Rick Luebke Photo ©

Department Pursues Changes Sparked by Internal Investigation

Trevor Phipps

Earlier this month, the Woodland Park Police Department announced the promotion of four officers to supervisory roles leading to a complete restructuring of the department’s leadership roles.

The moves have come after the police agency has experienced a significant amount of turmoil over the last year.

The leadership change first started when previous Police Chief Miles DeYoung was put on paid leave due to an investigation surrounding workplace misconduct. In the end, DeYoung retired after the investigation, conducted by a third party, recommended his termination.

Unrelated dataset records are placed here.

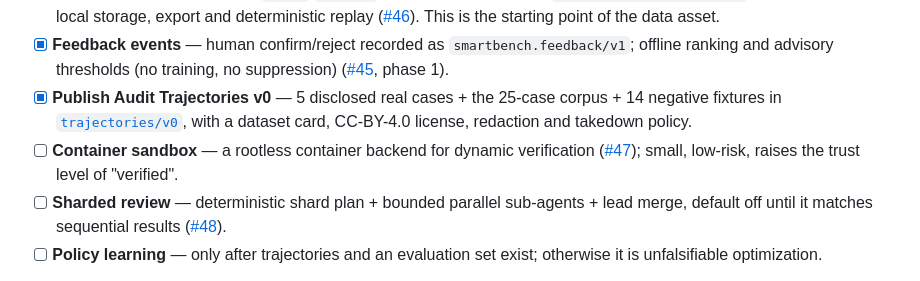
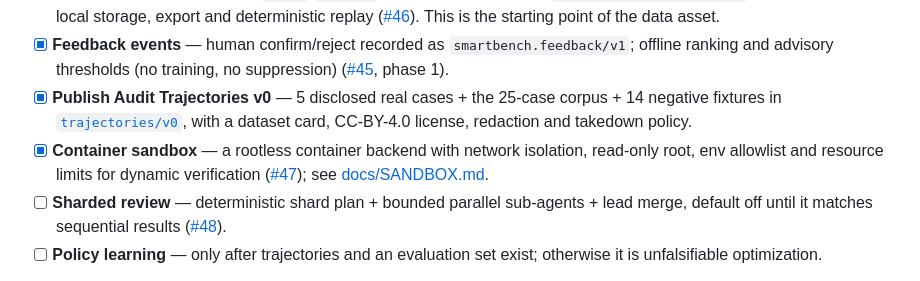
Before and after one commit to xianyu-sheng/SmartBench, a Markdown page: README.md, the part around the change. GitHub-like rendering.

Commit message:
docs: mark the container-sandbox step complete

```diff
--- a/README.md
+++ b/README.md
@@ -300,7 +300,7 @@ Finding bugs is not the end product. The goal is a **verifiable audit trajectory
 - [x] **Trajectory schema** — every `quick`/`unified` run can be recorded as `smartbench.trajectory/v1`, with redaction, local storage, export and deterministic replay ([#46](https://github.com/xianyu-sheng/SmartBench/issues/46)). This is the starting point of the data asset.
 - [x] **Feedback events** — human confirm/reject recorded as `smartbench.feedback/v1`; offline ranking and advisory thresholds (no training, no suppression) ([#45](https://github.com/xianyu-sheng/SmartBench/issues/45), phase 1).
 - [x] **Publish Audit Trajectories v0** — 5 disclosed real cases + the 25-case corpus + 14 negative fixtures in [`trajectories/v0`](trajectories/v0/), with a dataset card, CC-BY-4.0 license, redaction and takedown policy.
-- [ ] **Container sandbox** — a rootless container backend for dynamic verification ([#47](https://github.com/xianyu-sheng/SmartBench/issues/47)); small, low-risk, raises the trust level of "verified".
+- [x] **Container sandbox** — a rootless container backend with network isolation, read-only root, env allowlist and resource limits for dynamic verification ([#47](https://github.com/xianyu-sheng/SmartBench/issues/47)); see [docs/SANDBOX.md](docs/SANDBOX.md).
 - [ ] **Sharded review** — deterministic shard plan + bounded parallel sub-agents + lead merge, default off until it matches sequential results ([#48](https://github.com/xianyu-sheng/SmartBench/issues/48)).
 - [ ] **Policy learning** — only after trajectories and an evaluation set exist; otherwise it is unfalsifiable optimization.
 
```
Also changed, not shown: README_CN.md (+1 -1 lines).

Then shortly after the police chief was put on leave, Commanders Andy Liebrand and Ryan Holzwarth were put on administrative leave surrounding a criminal investigation. The criminal investigation is still open, but neither of the commanders are employed with the department.

An independent investigation conducted by the city led to the termination of Commander Liebrand and Patrol Sergeant Mike McDaniel after it found them negligent in how they dealt with a welfare call that turned into a suicide.

The city also conducted a second investigation into Commander Holzwarth and it found some concerning behavior. However, according to Interim Deputy Police Chief Rodney Gehrett, Holzwarth has since resigned from his position with the police department.

After DeYoung retired, Stephen Hasler was hired as the city’s interim police chief until the position is filled permanently. Then, Gehrett was hired as the interim deputy police chief to conduct the role of the two previous commanders.

After the patrol sergeant position became open, the department made promotions as a part of their restructuring. “These promotions occurred to fill position vacancies,” Gehrett said. “And in the process of filling the vacancies, we did away with two corporal positions and replaced those with sergeant positions. Our goal is to have a supervisor on every shift to address issues as they arise.”

Now the department has three patrol sergeant positions and one detective sergeant role. Sergeants Dena Currin and Richard Avery were promoted from patrol corporals to patrol sergeants. Beth Huber remains in her spot as the third patrol sergeant.

Meanwhile, Patrol Corporal Courtney Ledvina was promoted from that of an officer position. Detective Sergeant Shannon Everhart was promoted to her current position after serving as a detective. Everhart will now take on additional roles in her new position as well as leading the investigations division.

The department’s next efforts will be to fill the interim police chief and interim deputy chief positions once their contracts expire in 2022.